<<<<
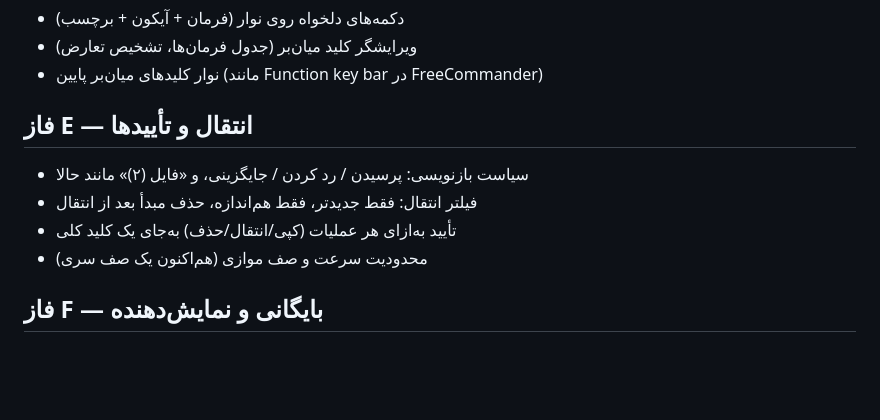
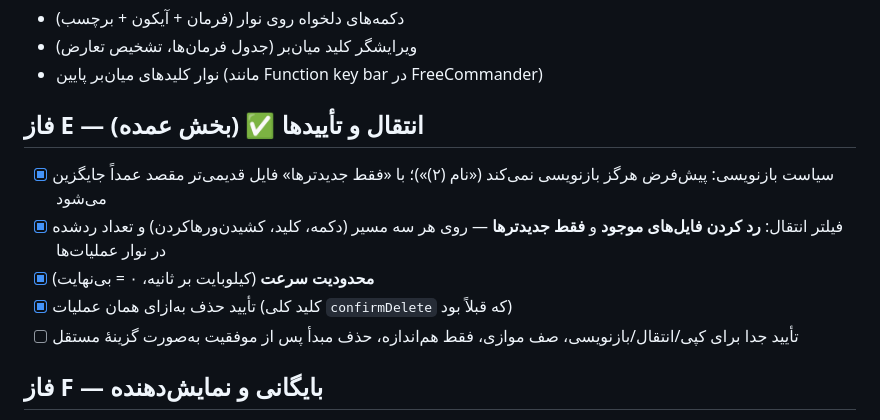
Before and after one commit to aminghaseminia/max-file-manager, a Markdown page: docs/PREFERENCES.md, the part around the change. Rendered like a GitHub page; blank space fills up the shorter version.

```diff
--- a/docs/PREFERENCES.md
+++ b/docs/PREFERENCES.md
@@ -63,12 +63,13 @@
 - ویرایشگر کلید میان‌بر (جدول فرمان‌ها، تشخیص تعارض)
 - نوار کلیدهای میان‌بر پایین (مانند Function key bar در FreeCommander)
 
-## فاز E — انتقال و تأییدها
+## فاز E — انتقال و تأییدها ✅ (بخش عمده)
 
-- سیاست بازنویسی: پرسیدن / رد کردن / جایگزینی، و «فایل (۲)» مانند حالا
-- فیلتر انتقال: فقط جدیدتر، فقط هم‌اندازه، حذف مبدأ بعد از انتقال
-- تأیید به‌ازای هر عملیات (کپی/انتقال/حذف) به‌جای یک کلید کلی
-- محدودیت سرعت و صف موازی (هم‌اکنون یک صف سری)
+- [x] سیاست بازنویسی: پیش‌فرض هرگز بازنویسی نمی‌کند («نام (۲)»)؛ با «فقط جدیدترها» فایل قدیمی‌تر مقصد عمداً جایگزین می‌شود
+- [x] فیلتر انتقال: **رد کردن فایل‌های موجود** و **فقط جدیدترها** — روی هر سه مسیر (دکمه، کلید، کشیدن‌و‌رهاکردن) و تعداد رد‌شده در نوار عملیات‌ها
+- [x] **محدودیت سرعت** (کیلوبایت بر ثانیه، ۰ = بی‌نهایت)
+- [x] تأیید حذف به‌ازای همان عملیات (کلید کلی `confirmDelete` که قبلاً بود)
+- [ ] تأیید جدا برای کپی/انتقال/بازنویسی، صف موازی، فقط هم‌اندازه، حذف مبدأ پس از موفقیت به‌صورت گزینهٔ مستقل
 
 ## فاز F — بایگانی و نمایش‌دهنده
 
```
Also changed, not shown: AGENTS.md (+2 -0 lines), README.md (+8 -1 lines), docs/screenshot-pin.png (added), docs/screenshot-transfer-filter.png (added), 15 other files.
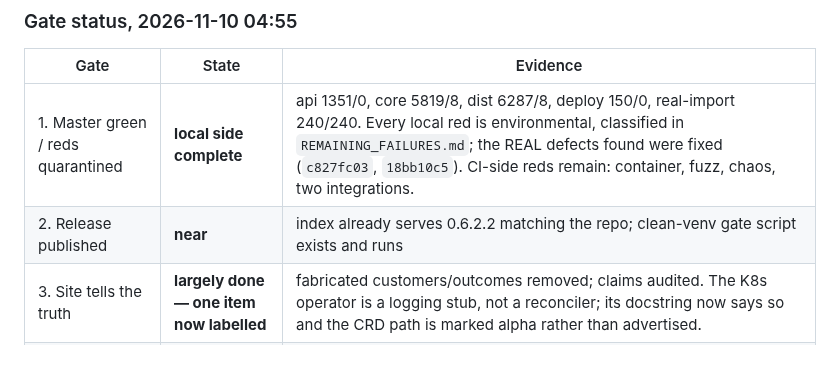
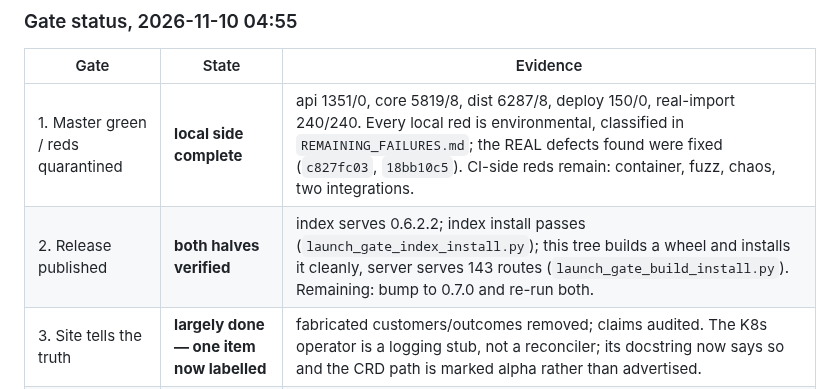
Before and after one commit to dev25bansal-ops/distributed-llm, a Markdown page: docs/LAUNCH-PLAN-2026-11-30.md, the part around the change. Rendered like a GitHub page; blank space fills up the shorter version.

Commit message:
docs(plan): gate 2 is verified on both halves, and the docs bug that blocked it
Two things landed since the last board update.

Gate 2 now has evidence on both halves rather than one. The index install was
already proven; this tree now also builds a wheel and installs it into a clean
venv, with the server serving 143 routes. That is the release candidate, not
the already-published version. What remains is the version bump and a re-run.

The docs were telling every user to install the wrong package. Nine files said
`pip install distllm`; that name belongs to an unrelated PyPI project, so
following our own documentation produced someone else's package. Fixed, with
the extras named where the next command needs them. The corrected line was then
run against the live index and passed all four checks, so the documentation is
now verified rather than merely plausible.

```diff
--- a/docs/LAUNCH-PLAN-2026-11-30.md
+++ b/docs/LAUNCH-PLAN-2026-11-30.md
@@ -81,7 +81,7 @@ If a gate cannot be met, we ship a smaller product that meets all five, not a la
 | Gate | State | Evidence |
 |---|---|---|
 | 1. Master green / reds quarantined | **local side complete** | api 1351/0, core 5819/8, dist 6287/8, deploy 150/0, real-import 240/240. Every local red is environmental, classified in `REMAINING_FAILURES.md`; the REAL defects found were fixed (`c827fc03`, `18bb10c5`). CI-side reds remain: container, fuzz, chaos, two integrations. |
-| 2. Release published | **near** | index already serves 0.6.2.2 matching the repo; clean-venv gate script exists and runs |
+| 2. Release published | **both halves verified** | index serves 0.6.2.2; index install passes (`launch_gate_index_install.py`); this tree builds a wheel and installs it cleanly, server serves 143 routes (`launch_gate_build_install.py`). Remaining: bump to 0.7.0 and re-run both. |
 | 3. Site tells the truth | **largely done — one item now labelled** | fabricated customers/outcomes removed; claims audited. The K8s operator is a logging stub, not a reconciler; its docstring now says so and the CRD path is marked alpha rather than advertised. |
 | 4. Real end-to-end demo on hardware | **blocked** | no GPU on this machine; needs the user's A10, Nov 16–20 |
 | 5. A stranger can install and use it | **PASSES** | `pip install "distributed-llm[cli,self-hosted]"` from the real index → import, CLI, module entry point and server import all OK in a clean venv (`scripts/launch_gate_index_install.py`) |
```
>>>>
* What to do
Your answer must be an exact copy of every entry, with the pictures left out.

* Response to the exercise
Before and after one commit to aminghaseminia/max-file-manager, a Markdown page: docs/PREFERENCES.md, the part around the change. Rendered like a GitHub page; blank space fills up the shorter version.

```diff
--- a/docs/PREFERENCES.md
+++ b/docs/PREFERENCES.md
@@ -63,12 +63,13 @@
 - ویرایشگر کلید میان‌بر (جدول فرمان‌ها، تشخیص تعارض)
 - نوار کلیدهای میان‌بر پایین (مانند Function key bar در FreeCommander)
 
-## فاز E — انتقال و تأییدها
+## فاز E — انتقال و تأییدها ✅ (بخش عمده)
 
-- سیاست بازنویسی: پرسیدن / رد کردن / جایگزینی، و «فایل (۲)» مانند حالا
-- فیلتر انتقال: فقط جدیدتر، فقط هم‌اندازه، حذف مبدأ بعد از انتقال
-- تأیید به‌ازای هر عملیات (کپی/انتقال/حذف) به‌جای یک کلید کلی
-- محدودیت سرعت و صف موازی (هم‌اکنون یک صف سری)
+- [x] سیاست بازنویسی: پیش‌فرض هرگز بازنویسی نمی‌کند («نام (۲)»)؛ با «فقط جدیدترها» فایل قدیمی‌تر مقصد عمداً جایگزین می‌شود
+- [x] فیلتر انتقال: **رد کردن فایل‌های موجود** و **فقط جدیدترها** — روی هر سه مسیر (دکمه، کلید، کشیدن‌و‌رهاکردن) و تعداد رد‌شده در نوار عملیات‌ها
+- [x] **محدودیت سرعت** (کیلوبایت بر ثانیه، ۰ = بی‌نهایت)
+- [x] تأیید حذف به‌ازای همان عملیات (کلید کلی `confirmDelete` که قبلاً بود)
+- [ ] تأیید جدا برای کپی/انتقال/بازنویسی، صف موازی، فقط هم‌اندازه، حذف مبدأ پس از موفقیت به‌صورت گزینهٔ مستقل
 
 ## فاز F — بایگانی و نمایش‌دهنده
 
```
Also changed, not shown: AGENTS.md (+2 -0 lines), README.md (+8 -1 lines), docs/screenshot-pin.png (added), docs/screenshot-transfer-filter.png (added), 15 other files.
Before and after one commit to dev25bansal-ops/distributed-llm, a Markdown page: docs/LAUNCH-PLAN-2026-11-30.md, the part around the change. Rendered like a GitHub page; blank space fills up the shorter version.

Commit message:
docs(plan): gate 2 is verified on both halves, and the docs bug that blocked it
Two things landed since the last board update.

Gate 2 now has evidence on both halves rather than one. The index install was
already proven; this tree now also builds a wheel and installs it into a clean
venv, with the server serving 143 routes. That is the release candidate, not
the already-published version. What remains is the version bump and a re-run.

The docs were telling every user to install the wrong package. Nine files said
`pip install distllm`; that name belongs to an unrelated PyPI project, so
following our own documentation produced someone else's package. Fixed, with
the extras named where the next command needs them. The corrected line was then
run against the live index and passed all four checks, so the documentation is
now verified rather than merely plausible.

```diff
--- a/docs/LAUNCH-PLAN-2026-11-30.md
+++ b/docs/LAUNCH-PLAN-2026-11-30.md
@@ -81,7 +81,7 @@ If a gate cannot be met, we ship a smaller product that meets all five, not a la
 | Gate | State | Evidence |
 |---|---|---|
 | 1. Master green / reds quarantined | **local side complete** | api 1351/0, core 5819/8, dist 6287/8, deploy 150/0, real-import 240/240. Every local red is environmental, classified in `REMAINING_FAILURES.md`; the REAL defects found were fixed (`c827fc03`, `18bb10c5`). CI-side reds remain: container, fuzz, chaos, two integrations. |
-| 2. Release published | **near** | index already serves 0.6.2.2 matching the repo; clean-venv gate script exists and runs |
+| 2. Release published | **both halves verified** | index serves 0.6.2.2; index install passes (`launch_gate_index_install.py`); this tree builds a wheel and installs it cleanly, server serves 143 routes (`launch_gate_build_install.py`). Remaining: bump to 0.7.0 and re-run both. |
 | 3. Site tells the truth | **largely done — one item now labelled** | fabricated customers/outcomes removed; claims audited. The K8s operator is a logging stub, not a reconciler; its docstring now says so and the CRD path is marked alpha rather than advertised. |
 | 4. Real end-to-end demo on hardware | **blocked** | no GPU on this machine; needs the user's A10, Nov 16–20 |
 | 5. A stranger can install and use it | **PASSES** | `pip install "distributed-llm[cli,self-hosted]"` from the real index → import, CLI, module entry point and server import all OK in a clean venv (`scripts/launch_gate_index_install.py`) |
```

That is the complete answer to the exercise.